All I can say is if my tomato plants had gotten killed I would have kicked that storm's ass! (I parked my truck to block the main winds from the garden, and it worked.) Actually, all I can say is that if this had been August instead of May, I dread even to imagine the destruction we would have suffered. Island life can be dicey.
Weather and subsequent footing issues kept us out of the arena until this weekend. Yesterday afternoon I dragged the arena, groomed and tacked up for our first ride in a week. Val tried to convince me that the part of the arena beside Captain Outburst's property was a no-fly zone. I persuaded him differently by practicing leg yields into the area in question. I concentrated on my position, namely opening up my hip angle and getting my leg more underneath me, as well as all the usual non stop self reminders and adjustments.

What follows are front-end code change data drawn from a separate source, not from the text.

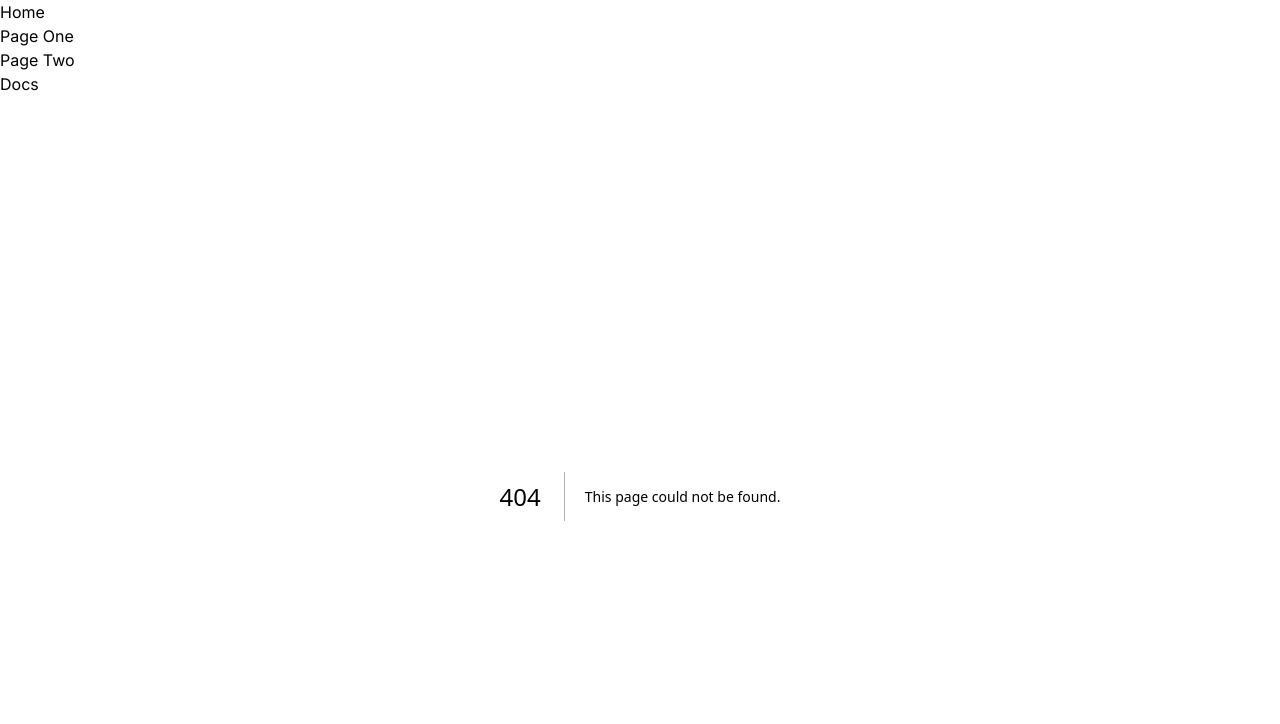
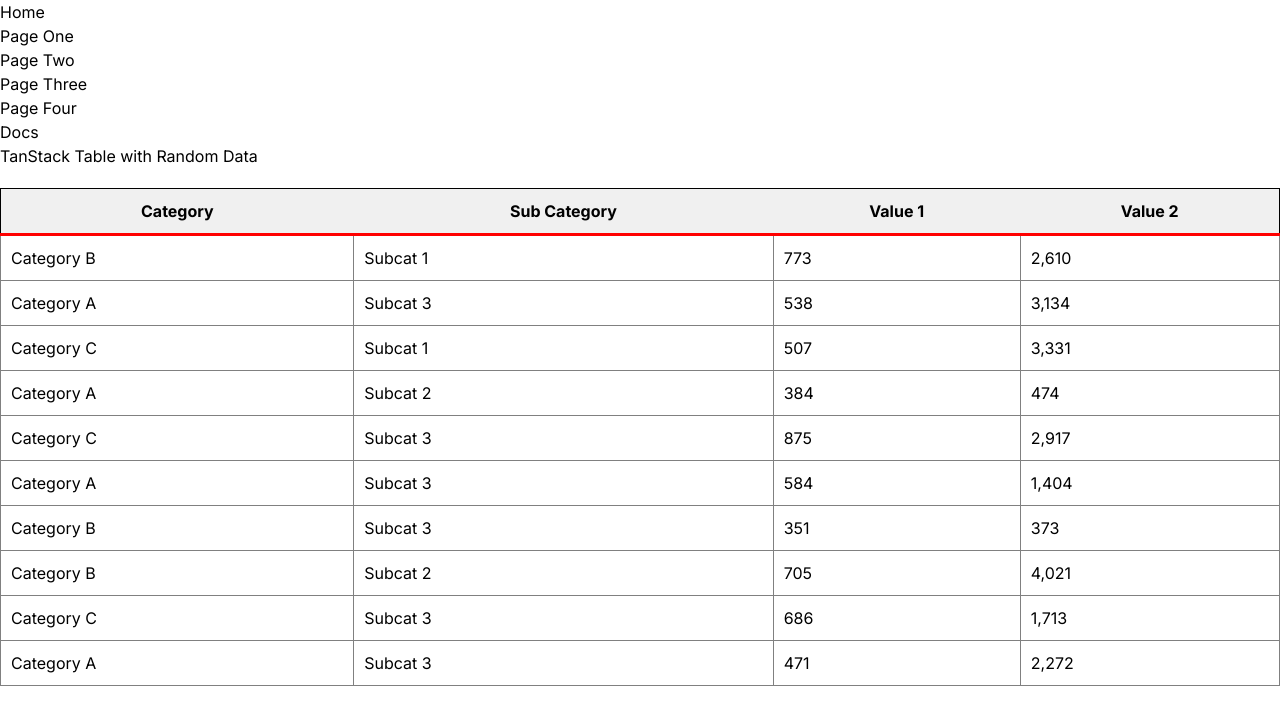
Before and after one commit to christine-iyer/next-jz, a Next.js app: page /pagefour in a window 1280 px wide. Before the commit this address had no page. Shown: the top 724 px of the page. Built offline with nearby package versions, Linux system fonts and the light colour scheme.

Commit message:
added new pages to nav.

```diff
--- /dev/null
+++ b/app/(dashboard)/pagefour/page.tsx
@@ -0,0 +1,110 @@
+"use client";
+import React, { useEffect, useMemo, useState } from 'react';
+import {
+  useReactTable,
+  createColumnHelper,
+  getCoreRowModel,
+  flexRender,
+  ColumnDef,
+} from '@tanstack/react-table';
+
+// Utility function to generate random data
+const generateRandomData = (numRows: number) => {
+  const categories = ['Category A', 'Category B', 'Category C'];
+  const subCategories = ['Subcat 1', 'Subcat 2', 'Subcat 3'];
+
+  return Array.from({ length: numRows }, () => ({
+    category: categories[Math.floor(Math.random() * categories.length)],
+    subCategory: subCategories[Math.floor(Math.random() * subCategories.length)],
+    value1: Math.floor(Math.random() * 1000), // Random number between 0-999
+    value2: Math.floor(Math.random() * 5000), // Random number between 0-4999
+  }));
+};
+
+// Define the shape of our data
+interface Data {
+  category: string;
+  subCategory: string;
+  value1: number;
+  value2: number;
+}
+
+const TanStackTableComponent: React.FC = () => {
+  const [data, setData] = useState<Data[]>([]);
+
+  // Generate random data only after the component mounts (client-side)
+  useEffect(() => {
+    setData(generateRandomData(10));
+  }, []);
+
+  // Create a column helper for defining columns
+  const columnHelper = createColumnHelper<Data>();
+
+  // Define the columns for the table
+  const columns: ColumnDef<Data>[] = useMemo(
+    () => [
+      columnHelper.accessor('category', {
+        header: 'Category',
+        cell: (info) => info.getValue(),
+      }),
+      columnHelper.accessor('subCategory', {
+        header: 'Sub Category',
+        cell: (info) => info.getValue(),
+      }),
+      columnHelper.accessor('value1', {
+        header: 'Value 1',
+        cell: (info) => info.getValue().toLocaleString(), // Format as number
+      }),
+      columnHelper.accessor('value2', {
+        header: 'Value 2',
+        cell: (info) => info.getValue().toLocaleString(), // Format as number
+      }),
+    ],
+    []
+  );
+
+  // Create the table instance using the `useReactTable` hook
+  const table = useReactTable({
+    data,
+    columns,
+    getCoreRowModel: getCoreRowModel(),
+  });
+
+  return (
+    <div>
+      <h1>TanStack Table with Random Data</h1>
+      <table style={{ border: '1px solid black', width: '100%', marginTop: '20px' }}>
+        <thead>
+          {table.getHeaderGroups().map((headerGroup) => (
+            <tr key={headerGroup.id}>
+              {headerGroup.headers.map((header) => (
+                <th
+                  key={header.id}
+                  style={{ padding: '10px', background: '#f0f0f0', borderBottom: 'solid 3px red' }}
+                >
+                  {flexRender(header.column.columnDef.header, header.getContext())}
+                </th>
+              ))}
+            </tr>
+          ))}
+        </thead>
+        <tbody>
+          {table.getRowModel().rows.map((row) => (
+            <tr key={row.id}>
+              {row.getVisibleCells().map((cell) => (
+                <td
+                  key={cell.id}
+                  style={{ padding: '10px', border: 'solid 1px gray' }}
+                >
+                  {flexRender(cell.column.columnDef.cell, cell.getContext())}
+                </td>
+              ))}
+            </tr>
+          ))}
+        </tbody>
+      </table>
+    </div>
+  );
+};
+
+export default TanStackTableComponent;
--- a/app/layout.js
+++ b/app/layout.js
@@ -17,6 +17,8 @@ export default function RootLayout({
     { href: '/', label: 'Home' },
     { href: '/pageone', label: 'Page One' },
     { href: '/pagetwo', label: 'Page Two' },
+    { href: '/pagethree', label: 'Page Three' },
+    { href: '/pagefour', label: 'Page Four' },
     { href: '/docs', label: 'Docs' },
   ]
 
--- a/package.json
+++ b/package.json
@@ -9,6 +9,7 @@
     "lint": "next lint"
   },
   "dependencies": {
+    "@tanstack/react-table": "^8.20.5",
     "@uiw/react-color": "^2.3.0",
     "next": "14.2.5",
     "papaparse": "^5.4.1",
```
Also changed, not shown: 1 other file (tests, documents, lock files or other folders).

This morning dawned with bright sunshine and cool breezes. After morning chores and the usual preparations, with extra attention to repelling flies, we got to work. Again, I paid attention to my alignment - ears, shoulders, hips, heels, as well as keeping my elbows at my sides and my eyes straight through Val's ears. As I have no one on the ground and no mirrors, I must rely on Val to let me know when I've got things right (or wrong!), which he gladly does.

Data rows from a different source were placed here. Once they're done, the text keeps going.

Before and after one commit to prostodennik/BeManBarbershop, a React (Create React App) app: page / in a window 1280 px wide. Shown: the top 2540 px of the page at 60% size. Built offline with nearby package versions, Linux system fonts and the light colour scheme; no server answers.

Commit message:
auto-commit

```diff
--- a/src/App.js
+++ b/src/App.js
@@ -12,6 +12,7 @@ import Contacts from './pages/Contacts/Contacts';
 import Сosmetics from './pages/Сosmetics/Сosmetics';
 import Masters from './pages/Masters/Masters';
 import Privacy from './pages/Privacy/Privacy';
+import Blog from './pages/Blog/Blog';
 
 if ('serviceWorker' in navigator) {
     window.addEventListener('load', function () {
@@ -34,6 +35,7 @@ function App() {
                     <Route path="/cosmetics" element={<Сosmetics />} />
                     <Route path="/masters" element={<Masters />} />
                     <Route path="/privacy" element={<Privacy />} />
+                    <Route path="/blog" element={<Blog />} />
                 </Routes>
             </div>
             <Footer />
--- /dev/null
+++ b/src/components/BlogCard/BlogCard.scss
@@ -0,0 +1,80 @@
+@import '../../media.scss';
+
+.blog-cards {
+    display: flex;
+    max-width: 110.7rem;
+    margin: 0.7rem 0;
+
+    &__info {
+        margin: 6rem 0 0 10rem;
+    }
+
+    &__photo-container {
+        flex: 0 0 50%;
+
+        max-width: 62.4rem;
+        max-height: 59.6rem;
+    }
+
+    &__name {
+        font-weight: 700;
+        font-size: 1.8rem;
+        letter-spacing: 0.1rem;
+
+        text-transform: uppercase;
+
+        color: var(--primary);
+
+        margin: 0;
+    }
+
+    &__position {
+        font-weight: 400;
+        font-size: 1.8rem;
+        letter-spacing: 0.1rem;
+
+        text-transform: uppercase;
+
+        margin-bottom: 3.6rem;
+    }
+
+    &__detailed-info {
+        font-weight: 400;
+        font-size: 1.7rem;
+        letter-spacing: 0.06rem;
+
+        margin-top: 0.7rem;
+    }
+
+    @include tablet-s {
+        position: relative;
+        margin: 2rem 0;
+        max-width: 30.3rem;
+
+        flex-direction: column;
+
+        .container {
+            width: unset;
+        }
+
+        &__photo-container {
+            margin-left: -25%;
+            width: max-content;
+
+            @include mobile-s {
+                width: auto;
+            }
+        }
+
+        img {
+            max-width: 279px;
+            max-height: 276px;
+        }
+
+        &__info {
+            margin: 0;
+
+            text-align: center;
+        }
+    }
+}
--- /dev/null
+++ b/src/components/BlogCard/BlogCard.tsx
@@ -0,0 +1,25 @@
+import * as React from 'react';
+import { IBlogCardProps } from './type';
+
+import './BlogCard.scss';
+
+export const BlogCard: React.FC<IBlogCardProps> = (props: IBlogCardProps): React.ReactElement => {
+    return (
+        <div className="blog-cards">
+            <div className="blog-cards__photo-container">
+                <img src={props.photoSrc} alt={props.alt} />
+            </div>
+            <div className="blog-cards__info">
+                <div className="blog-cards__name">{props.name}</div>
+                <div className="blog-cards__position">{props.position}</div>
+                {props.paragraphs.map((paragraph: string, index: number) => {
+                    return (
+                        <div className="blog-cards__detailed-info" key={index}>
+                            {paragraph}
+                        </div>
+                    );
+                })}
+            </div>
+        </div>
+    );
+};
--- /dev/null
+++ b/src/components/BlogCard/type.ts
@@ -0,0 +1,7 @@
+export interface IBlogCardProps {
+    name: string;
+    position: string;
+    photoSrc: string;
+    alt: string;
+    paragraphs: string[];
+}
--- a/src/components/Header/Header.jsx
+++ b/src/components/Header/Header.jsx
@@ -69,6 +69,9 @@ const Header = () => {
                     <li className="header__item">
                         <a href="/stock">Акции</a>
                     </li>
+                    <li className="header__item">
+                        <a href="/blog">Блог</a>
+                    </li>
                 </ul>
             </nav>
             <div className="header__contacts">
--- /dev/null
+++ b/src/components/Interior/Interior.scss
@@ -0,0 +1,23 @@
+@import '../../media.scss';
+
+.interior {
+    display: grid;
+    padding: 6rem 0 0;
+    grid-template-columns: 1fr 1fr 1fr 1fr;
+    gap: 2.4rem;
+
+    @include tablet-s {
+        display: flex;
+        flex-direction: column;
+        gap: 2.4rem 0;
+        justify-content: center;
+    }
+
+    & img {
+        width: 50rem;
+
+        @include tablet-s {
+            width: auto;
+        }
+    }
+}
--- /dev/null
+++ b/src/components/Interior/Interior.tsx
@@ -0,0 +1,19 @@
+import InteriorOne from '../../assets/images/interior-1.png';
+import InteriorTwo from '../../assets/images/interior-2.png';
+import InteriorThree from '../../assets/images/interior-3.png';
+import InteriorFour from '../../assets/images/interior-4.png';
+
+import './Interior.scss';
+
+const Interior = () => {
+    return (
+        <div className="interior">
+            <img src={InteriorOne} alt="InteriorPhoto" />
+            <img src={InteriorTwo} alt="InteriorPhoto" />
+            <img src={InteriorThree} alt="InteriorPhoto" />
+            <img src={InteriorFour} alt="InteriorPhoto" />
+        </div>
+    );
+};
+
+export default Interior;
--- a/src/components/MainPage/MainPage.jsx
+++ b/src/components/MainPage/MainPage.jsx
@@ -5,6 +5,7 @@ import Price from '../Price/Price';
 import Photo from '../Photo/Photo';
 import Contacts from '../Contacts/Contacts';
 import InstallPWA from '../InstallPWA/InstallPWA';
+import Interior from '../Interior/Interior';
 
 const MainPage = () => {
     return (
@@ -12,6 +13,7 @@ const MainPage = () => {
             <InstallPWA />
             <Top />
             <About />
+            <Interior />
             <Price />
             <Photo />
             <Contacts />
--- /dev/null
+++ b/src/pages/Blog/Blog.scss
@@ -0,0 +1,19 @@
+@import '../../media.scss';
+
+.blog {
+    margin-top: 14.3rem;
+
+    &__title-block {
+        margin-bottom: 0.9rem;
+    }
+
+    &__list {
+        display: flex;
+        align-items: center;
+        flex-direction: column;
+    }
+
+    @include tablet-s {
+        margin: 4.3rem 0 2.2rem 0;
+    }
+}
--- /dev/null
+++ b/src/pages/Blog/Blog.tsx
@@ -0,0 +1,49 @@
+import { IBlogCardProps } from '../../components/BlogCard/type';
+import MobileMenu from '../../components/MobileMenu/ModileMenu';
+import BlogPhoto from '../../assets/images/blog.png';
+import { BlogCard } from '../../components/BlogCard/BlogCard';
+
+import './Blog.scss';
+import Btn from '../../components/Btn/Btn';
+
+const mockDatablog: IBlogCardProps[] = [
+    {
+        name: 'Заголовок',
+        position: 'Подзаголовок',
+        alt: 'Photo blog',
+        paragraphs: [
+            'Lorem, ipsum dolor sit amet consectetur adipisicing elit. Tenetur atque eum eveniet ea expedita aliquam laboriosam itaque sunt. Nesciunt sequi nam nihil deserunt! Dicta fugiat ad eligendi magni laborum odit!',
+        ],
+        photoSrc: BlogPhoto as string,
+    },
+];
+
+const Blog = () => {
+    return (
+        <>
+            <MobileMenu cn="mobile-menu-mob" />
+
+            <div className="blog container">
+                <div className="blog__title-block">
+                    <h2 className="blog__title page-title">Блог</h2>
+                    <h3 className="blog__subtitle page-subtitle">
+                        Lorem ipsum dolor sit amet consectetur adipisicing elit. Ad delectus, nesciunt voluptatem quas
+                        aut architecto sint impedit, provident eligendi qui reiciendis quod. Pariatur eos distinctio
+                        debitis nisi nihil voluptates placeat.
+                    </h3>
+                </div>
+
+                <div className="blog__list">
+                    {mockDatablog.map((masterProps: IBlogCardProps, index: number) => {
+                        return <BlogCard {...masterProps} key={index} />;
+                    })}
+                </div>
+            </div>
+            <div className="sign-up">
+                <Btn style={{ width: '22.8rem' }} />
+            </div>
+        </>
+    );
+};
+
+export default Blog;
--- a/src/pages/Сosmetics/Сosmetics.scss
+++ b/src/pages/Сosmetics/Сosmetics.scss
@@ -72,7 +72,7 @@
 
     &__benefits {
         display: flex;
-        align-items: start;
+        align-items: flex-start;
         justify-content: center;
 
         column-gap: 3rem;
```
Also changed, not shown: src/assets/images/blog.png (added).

Also, I put the cones back into the arena. They really help me to focus on keeping the school figures accurate. After picking up contact and achieving a nicely forward walk, we worked on trot transitions. There was a halfhearted canter stride the first ask, and after that I got the trot when I asked. Once again feeling the rhythm of the new gait was the first go at the transition - leg and crop only if necessary. Overall I think we gained some ground. Apparently it's going to take a while to restore confidence - mine and Val's. We'll chip away at it.

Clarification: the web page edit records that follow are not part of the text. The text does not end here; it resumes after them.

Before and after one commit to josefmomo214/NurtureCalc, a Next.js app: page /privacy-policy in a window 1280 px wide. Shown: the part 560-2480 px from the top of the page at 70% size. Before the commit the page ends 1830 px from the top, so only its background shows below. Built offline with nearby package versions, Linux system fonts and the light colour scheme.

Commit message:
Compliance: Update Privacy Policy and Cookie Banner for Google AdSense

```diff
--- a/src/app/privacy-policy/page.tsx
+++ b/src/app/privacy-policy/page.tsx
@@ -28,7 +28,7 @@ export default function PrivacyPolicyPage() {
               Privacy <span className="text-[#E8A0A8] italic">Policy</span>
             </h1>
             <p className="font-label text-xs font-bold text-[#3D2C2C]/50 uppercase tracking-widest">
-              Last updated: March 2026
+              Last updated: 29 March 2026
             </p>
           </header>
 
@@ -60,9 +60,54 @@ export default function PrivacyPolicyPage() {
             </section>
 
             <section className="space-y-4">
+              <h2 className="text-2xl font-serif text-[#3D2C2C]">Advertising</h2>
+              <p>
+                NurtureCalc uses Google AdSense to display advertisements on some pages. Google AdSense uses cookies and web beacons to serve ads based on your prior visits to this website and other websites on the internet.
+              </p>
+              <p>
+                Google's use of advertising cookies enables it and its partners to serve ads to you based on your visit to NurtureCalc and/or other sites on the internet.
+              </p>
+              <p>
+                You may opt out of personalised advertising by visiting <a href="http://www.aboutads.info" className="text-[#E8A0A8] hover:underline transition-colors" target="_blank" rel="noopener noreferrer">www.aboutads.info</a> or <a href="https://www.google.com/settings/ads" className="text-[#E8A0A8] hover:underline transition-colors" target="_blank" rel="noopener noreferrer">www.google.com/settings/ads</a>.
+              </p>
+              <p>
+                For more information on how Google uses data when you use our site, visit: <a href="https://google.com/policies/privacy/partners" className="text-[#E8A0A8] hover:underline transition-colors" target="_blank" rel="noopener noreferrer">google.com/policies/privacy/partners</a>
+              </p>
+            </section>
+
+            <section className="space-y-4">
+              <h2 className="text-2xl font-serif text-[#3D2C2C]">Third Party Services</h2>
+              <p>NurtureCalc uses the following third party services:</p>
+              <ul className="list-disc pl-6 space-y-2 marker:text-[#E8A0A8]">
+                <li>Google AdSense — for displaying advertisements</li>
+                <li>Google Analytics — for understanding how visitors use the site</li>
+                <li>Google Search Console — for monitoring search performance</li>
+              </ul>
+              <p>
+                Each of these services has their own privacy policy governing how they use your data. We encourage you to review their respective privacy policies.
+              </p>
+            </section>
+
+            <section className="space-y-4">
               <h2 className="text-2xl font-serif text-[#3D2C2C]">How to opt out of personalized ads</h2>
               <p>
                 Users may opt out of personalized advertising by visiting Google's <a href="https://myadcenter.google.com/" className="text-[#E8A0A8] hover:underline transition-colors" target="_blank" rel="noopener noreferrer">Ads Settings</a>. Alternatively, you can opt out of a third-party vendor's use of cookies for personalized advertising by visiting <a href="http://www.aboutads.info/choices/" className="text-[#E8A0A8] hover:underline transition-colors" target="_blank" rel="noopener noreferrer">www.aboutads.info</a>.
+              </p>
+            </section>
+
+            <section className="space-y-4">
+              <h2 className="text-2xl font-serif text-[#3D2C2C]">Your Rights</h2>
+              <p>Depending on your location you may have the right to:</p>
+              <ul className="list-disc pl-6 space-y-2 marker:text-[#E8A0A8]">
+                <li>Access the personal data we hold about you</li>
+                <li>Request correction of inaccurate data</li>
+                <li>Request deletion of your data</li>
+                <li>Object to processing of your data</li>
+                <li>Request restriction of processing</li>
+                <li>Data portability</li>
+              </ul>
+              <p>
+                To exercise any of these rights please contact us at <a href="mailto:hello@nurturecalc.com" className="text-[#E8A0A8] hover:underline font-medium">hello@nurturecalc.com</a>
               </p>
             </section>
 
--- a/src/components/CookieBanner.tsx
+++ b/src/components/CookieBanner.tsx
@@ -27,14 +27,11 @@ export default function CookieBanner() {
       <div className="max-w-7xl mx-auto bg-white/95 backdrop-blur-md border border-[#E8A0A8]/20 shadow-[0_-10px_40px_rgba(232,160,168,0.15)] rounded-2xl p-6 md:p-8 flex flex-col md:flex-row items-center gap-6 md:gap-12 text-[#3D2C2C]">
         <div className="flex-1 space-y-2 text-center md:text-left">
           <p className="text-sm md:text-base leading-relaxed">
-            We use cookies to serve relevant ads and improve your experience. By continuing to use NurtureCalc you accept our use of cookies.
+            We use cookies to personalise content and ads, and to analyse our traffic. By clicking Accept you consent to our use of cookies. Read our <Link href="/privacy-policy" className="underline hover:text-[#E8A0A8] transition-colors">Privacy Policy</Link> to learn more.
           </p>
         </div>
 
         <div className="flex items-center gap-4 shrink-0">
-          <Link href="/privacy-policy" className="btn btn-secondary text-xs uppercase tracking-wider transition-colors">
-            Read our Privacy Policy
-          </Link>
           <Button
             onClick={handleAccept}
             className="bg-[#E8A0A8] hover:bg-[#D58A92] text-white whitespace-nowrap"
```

Afterwords Val got a scrubby bath plus a relaxing pick of grass. Then he helped me reinstall the stall awning that got trashed in the storm. He oversaw handling of the tarp, inspected the tools and licked my legs while I was on the ladder. It was a perfectly lovely day with my horse.
If you turn up the volume, you can hear Val happily snatching away at mouthsful of grass right in front of poor, poor Cowboy...